II Kin. 23:1-25; II Chron. 34:29-35:19; Ps. 33:1-22; 66:1-67:7; 100:1-5
Upon hearing the words of the Book of the Law or Covenant, Josiah called for a general assembly of all of the people of Jerusalem, “both small and great.” He proceeded to read the complete book in their hearing and made a covenant with the Lord, “to follow the Lord and to keep His commandments and His testimonies…that were written in this book.” All of the people took their stand with him. (It would be great if our nation and all of the world’s nations had leaders who followed the word of God as their guide.)
At the king’s command to Hilkiah the high priest the work of clearing out and destroying everything that pertained to the worship of idols in the land was begun and accomplished. Assyria’s power had weakened in what had been the Northern Kingdom of Israel. That enabled Josiah to even destroy places of worship in that area. Some of those places of worship had been in existence since the days of Solomon and Jeroboam hundreds of years earlier.

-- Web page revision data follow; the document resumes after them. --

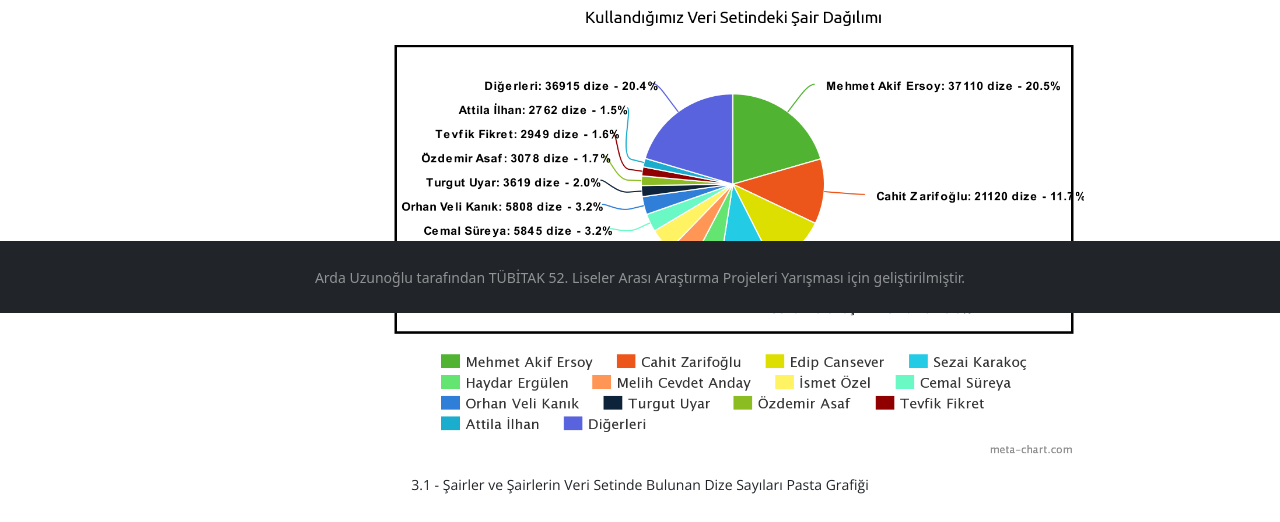
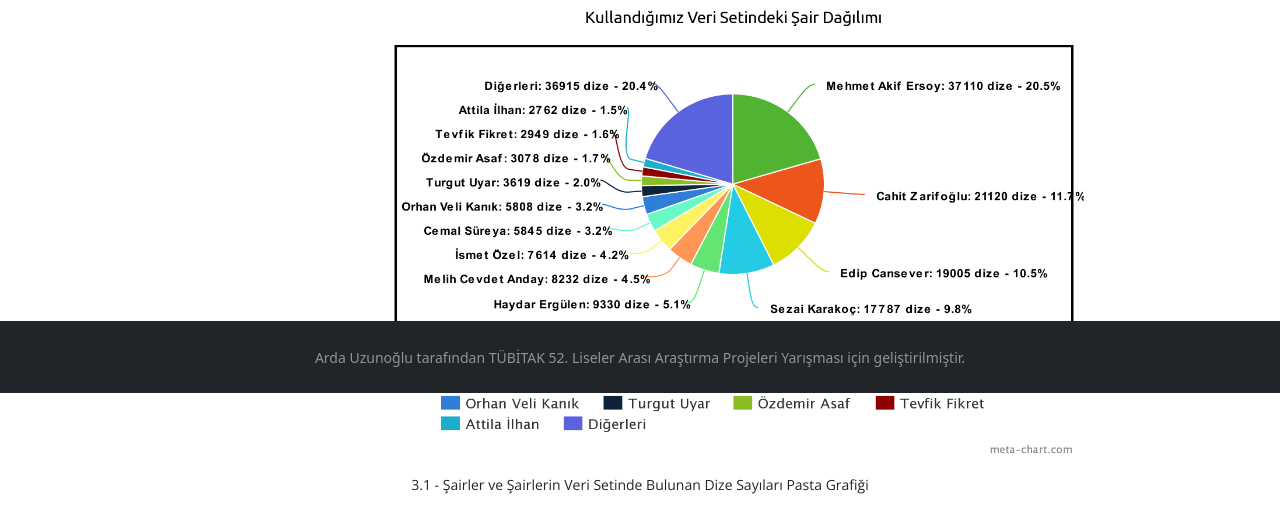
Before and after one commit to ardauzunoglu/edebizeka, a Flask app: page /veri-seti in a window 1280 px wide; the page is wider, and only the part inside the window is pictured. Shown: the part 4559-5081 px from the top of that part. Run offline with Flask 2, Linux system fonts and the light colour scheme.

Commit message:
Add files via upload

```diff
--- a/web-site/templates/includes/veri-seti-footer.html
+++ b/web-site/templates/includes/veri-seti-footer.html
@@ -17,7 +17,7 @@
             #sticky-footer {
                 width: 100%;
                 position: absolute;
-                top: 600%;
+                top: 610%;
                 background-color: #f5f5f5;
             }
 
```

With the purging of idol worship and the people’s desire to also please God, Josiah ordered the resumption of observing the Passover. That feast had been absent since the days of Hezekiah when he had restored its celebration after being long neglected. The Ark of the Covenant had been placed in its rightful position in the Most Holy Place. With all things in order, the Passover was observed on the fourteenth day of the first month. “Such a Passover surely had never been held since the days of the judges who judged Israel, nor in all the days of the kings of Israel and the kings of Judah.” There was great joy, happiness and singing during the Passover celebration.
“Now before him there was no king like him, who turned to the Lord with all his heart, with all his soul, and with all his might, according to all the Law of Moses; nor after him did any arise like him.”
There was great rejoicing, praise and thanksgiving as Josiah led his people back to the proper worship of God. We view the following psalms in that setting as they were possibly sung in worship at that time.
The psalmist rejoiced at the great power of God. It was through His breath that He spoke everything into existence. There are some who refer to the existence of God as a “fairy tale” or figment of one’s imagination. It is more reasonable to attribute the creation of the universe and its inhabitants to the work of a divine Being, than to rely upon the thought of a random explosion that resulted in order out of nothing. God’s presence is universal. He sees all things—both good and evil. Man was not placed upon the earth to flounder on his own, but God is there as our help and shield for our survival. Nations have fallen because of a lack of trust in Him. “Blessed is the nation whose God is the Lord.”
Man was instructed to make a joyful shout to God by singing praise and honor in thanksgiving to His name. The psalmist presented a lengthy list of the things that God had done for His creation including the deliverance of the Israelites from Egypt. Some were not pleasant. However, as it takes fire to refine precious metals, hard times refine His people. A resolve to worship Him followed the listing of God’s blessings. If we will fear Him, He will hear us.
The people were urged to praise God for His righteous judgment of all nations. That eventually would include the Gentiles after the establishment of His church. Many times, judges either through mental errors or from corruption make decisions that do not properly reflect the testimonies presented before them. God is a merciful Judge who does not take bribes nor make mistakes. We must serve Him faithfully in order to receive the reward of a favorable judgment at the end.
Songs of thanksgiving were repeatedly sung by the children of Israel when they were faithfully following God. There were many times when they would backslide and worship idols instead of the living God. Those periods were followed by a return to Him with praise and thanksgiving for His mercy and compassion. Thanksgiving should be a constant attitude among God’s people and not just at a designated time of the year.